Go through the data below and copy each line that includes "BorderSide".

Provided records |

☆ ☆ ☆

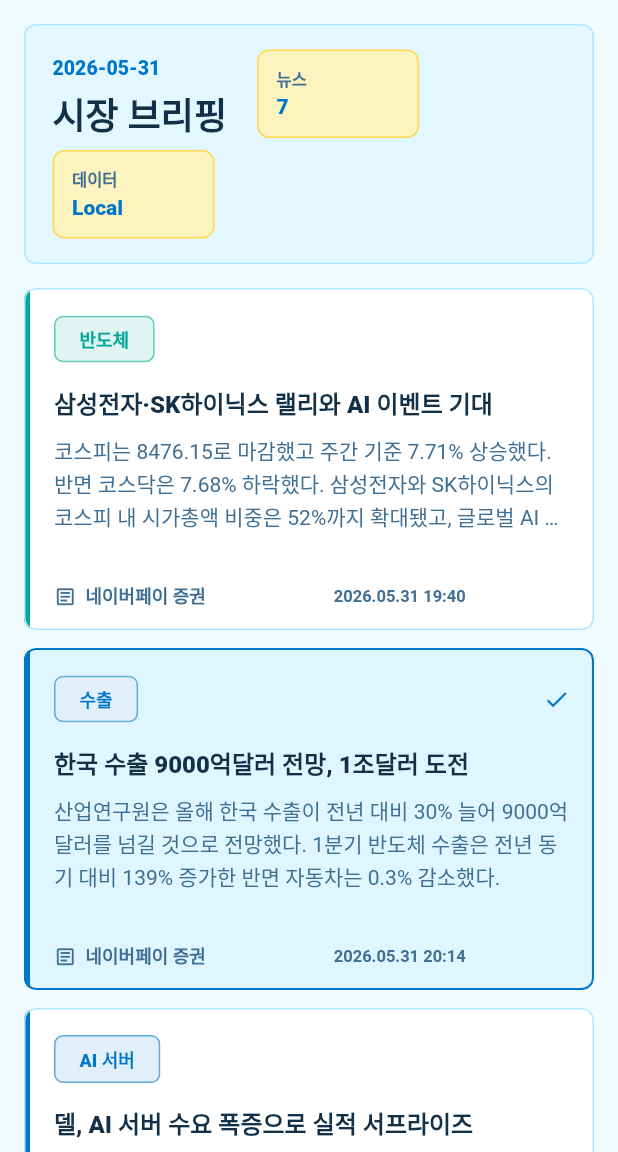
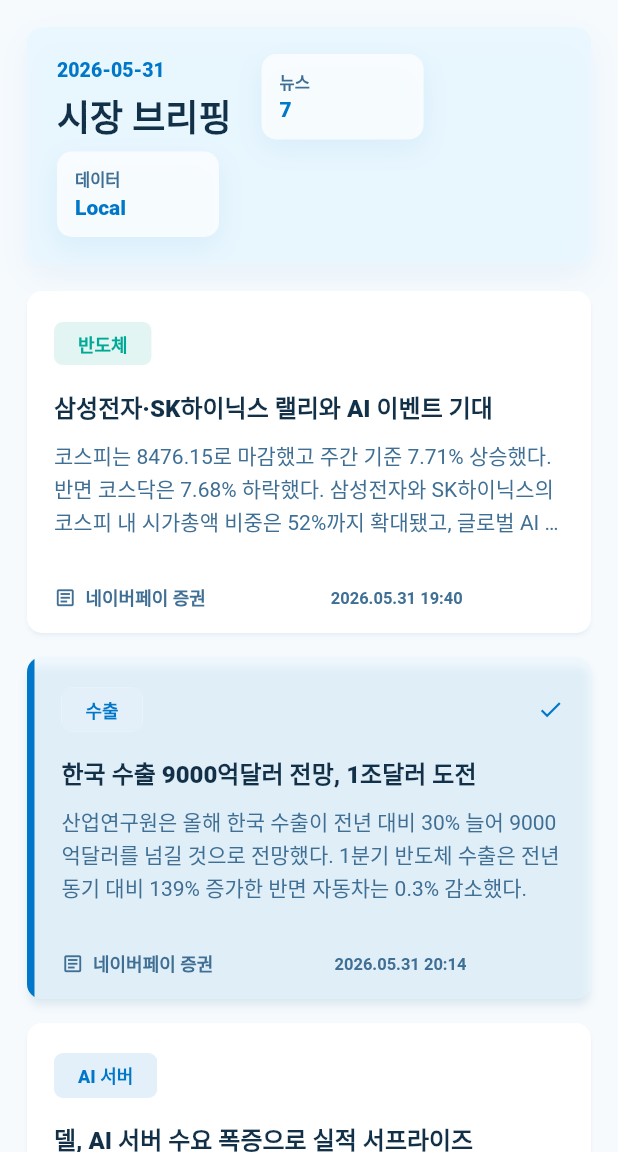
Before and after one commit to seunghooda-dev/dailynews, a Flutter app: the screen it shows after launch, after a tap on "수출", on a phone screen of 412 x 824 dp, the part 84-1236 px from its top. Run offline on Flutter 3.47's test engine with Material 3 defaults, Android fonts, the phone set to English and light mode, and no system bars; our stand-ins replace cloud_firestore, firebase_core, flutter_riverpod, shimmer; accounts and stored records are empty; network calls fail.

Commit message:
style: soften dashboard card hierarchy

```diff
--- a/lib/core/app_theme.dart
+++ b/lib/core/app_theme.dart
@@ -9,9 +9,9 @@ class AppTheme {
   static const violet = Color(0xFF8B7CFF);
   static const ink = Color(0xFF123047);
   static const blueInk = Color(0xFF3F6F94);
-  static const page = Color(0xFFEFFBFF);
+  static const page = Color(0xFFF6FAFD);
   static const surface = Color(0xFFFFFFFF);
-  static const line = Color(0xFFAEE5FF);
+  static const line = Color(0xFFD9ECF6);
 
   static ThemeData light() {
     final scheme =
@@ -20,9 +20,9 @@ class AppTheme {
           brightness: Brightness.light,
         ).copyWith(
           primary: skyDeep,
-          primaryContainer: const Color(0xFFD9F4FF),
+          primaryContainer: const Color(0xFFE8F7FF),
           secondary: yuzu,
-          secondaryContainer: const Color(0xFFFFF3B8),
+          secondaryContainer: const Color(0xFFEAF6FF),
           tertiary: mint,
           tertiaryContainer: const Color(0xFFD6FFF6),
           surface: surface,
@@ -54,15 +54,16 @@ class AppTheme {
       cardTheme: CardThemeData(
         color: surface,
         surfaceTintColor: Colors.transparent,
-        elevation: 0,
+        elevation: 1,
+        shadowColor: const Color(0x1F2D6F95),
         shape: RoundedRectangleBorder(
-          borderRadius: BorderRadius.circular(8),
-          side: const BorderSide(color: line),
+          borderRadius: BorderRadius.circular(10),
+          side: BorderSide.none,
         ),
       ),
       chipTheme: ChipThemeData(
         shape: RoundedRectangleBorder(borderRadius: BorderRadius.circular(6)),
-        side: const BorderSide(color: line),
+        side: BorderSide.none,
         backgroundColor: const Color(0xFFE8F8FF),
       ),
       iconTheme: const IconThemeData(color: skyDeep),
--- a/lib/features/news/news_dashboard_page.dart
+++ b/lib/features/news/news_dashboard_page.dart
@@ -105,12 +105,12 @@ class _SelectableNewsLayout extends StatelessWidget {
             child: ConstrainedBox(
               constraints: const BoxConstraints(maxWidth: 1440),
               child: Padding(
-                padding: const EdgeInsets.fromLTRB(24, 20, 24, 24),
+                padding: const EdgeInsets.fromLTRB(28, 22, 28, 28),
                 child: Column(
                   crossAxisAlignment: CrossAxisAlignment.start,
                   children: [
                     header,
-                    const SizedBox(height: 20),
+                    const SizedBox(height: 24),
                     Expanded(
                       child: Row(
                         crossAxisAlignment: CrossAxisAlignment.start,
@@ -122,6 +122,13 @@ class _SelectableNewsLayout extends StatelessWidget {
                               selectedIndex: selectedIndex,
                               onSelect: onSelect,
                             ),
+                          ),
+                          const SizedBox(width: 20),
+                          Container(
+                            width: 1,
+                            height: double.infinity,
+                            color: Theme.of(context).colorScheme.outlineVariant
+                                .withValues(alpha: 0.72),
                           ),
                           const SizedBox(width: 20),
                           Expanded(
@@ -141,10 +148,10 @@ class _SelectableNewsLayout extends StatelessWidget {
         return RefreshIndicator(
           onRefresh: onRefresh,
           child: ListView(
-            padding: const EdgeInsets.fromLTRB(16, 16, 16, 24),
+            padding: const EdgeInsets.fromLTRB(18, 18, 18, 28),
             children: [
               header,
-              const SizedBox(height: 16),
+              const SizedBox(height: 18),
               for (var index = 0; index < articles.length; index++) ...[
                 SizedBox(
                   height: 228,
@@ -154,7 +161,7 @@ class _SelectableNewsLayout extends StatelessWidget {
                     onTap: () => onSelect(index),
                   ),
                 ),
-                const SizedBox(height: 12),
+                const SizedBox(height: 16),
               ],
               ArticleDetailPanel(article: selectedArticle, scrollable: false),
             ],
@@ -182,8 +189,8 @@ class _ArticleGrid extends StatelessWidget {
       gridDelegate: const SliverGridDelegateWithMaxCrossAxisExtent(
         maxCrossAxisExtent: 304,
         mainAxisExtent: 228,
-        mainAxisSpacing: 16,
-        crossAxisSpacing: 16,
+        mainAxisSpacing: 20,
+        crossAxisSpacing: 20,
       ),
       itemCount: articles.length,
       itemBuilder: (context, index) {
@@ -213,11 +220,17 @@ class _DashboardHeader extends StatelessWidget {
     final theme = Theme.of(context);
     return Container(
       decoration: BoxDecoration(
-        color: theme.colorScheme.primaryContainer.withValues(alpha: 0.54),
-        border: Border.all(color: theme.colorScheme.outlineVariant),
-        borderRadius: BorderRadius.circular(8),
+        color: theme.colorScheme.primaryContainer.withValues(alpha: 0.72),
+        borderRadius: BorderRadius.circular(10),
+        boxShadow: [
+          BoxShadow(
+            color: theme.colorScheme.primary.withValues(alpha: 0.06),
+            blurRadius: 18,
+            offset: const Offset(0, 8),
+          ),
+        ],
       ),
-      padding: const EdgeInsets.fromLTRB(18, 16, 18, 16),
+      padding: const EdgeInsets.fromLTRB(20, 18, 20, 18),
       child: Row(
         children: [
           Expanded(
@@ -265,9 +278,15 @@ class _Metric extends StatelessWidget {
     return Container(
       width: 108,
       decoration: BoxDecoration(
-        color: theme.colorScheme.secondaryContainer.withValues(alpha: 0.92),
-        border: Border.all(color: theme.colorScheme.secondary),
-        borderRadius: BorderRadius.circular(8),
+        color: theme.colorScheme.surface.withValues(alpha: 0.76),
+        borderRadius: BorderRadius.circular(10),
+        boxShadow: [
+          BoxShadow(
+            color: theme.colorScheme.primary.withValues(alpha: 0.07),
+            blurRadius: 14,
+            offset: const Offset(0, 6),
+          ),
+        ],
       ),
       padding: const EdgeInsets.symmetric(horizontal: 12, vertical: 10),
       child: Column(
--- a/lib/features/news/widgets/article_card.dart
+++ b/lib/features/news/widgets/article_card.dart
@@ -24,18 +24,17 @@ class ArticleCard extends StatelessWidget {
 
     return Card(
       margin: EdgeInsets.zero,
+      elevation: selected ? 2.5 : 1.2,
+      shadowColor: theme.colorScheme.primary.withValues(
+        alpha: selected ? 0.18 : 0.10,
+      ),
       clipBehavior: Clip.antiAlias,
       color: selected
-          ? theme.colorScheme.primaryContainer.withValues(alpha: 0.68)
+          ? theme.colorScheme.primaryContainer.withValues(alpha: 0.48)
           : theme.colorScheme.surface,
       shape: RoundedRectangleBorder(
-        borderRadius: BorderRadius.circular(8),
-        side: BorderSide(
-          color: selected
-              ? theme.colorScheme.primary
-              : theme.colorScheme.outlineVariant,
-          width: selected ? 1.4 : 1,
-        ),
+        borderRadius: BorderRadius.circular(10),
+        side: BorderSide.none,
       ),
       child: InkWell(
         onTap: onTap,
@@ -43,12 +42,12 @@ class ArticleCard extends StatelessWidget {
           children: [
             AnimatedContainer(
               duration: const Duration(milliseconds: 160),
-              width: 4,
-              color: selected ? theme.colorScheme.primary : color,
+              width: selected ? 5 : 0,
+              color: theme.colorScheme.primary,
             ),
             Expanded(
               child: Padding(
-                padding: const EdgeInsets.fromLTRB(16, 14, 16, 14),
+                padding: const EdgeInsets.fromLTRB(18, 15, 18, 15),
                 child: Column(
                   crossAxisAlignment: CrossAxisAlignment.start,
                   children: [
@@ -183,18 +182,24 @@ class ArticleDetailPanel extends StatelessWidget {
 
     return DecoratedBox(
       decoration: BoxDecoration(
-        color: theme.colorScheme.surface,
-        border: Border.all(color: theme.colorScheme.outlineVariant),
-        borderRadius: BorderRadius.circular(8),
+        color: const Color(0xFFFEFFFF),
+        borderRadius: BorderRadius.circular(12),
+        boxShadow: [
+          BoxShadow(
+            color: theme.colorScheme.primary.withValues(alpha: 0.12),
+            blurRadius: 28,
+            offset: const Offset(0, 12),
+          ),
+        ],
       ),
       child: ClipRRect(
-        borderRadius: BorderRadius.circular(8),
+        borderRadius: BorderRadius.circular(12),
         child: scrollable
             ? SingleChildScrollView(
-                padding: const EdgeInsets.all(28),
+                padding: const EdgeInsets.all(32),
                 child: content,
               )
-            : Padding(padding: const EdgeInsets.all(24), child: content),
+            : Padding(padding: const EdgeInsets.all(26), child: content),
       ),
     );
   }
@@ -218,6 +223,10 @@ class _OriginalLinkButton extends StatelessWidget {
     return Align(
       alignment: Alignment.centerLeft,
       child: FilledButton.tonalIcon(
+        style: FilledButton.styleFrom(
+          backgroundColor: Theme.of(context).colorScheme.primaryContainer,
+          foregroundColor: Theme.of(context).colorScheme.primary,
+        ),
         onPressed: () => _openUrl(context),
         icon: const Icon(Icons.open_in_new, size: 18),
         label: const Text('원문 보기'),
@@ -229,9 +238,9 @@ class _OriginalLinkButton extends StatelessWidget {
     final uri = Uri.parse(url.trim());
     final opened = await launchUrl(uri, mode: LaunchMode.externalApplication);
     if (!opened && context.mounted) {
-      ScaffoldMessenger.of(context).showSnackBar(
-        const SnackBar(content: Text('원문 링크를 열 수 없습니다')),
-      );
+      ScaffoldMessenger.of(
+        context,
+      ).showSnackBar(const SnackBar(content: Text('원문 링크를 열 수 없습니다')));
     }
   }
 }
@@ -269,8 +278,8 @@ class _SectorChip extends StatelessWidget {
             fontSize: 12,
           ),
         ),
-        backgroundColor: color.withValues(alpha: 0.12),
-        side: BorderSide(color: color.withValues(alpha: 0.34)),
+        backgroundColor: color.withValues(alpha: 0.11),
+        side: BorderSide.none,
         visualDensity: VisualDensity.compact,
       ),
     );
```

☆ ☆ ☆

Expected answer |
-          side: const BorderSide(color: line),
+          side: BorderSide.none,
-        side: const BorderSide(color: line),
+        side: BorderSide.none,
-        side: BorderSide(
+        side: BorderSide.none,
-        side: BorderSide(color: color.withValues(alpha: 0.34)),
+        side: BorderSide.none,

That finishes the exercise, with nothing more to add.